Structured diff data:
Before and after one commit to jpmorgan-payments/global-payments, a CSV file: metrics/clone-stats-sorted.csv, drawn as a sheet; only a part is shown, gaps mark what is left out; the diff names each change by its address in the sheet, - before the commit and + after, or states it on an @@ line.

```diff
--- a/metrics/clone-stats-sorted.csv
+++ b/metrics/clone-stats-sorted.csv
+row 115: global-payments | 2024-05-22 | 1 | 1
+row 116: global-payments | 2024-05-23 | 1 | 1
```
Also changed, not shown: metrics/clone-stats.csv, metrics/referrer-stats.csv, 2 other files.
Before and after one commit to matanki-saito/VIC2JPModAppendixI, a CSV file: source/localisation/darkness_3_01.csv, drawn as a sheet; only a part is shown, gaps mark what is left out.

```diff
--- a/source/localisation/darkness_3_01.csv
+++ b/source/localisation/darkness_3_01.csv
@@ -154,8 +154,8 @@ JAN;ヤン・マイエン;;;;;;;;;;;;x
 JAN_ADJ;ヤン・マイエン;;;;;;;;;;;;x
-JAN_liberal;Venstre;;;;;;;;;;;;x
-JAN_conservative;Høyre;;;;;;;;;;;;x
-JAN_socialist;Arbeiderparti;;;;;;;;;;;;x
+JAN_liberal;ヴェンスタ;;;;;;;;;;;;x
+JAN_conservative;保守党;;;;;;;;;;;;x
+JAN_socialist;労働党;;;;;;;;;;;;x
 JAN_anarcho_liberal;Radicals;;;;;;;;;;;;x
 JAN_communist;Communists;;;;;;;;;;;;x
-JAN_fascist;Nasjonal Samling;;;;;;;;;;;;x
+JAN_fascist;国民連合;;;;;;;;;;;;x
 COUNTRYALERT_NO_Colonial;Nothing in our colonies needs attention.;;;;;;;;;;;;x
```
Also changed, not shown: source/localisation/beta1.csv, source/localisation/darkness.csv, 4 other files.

WHAT YOU HAVE TO DO » Wherever a line above contains the string "sorted", copy that line.

PROBLEM SOLUTION »
Before and after one commit to jpmorgan-payments/global-payments, a CSV file: metrics/clone-stats-sorted.csv, drawn as a sheet; only a part is shown, gaps mark what is left out; the diff names each change by its address in the sheet, - before the commit and + after, or states it on an @@ line.
--- a/metrics/clone-stats-sorted.csv
+++ b/metrics/clone-stats-sorted.csv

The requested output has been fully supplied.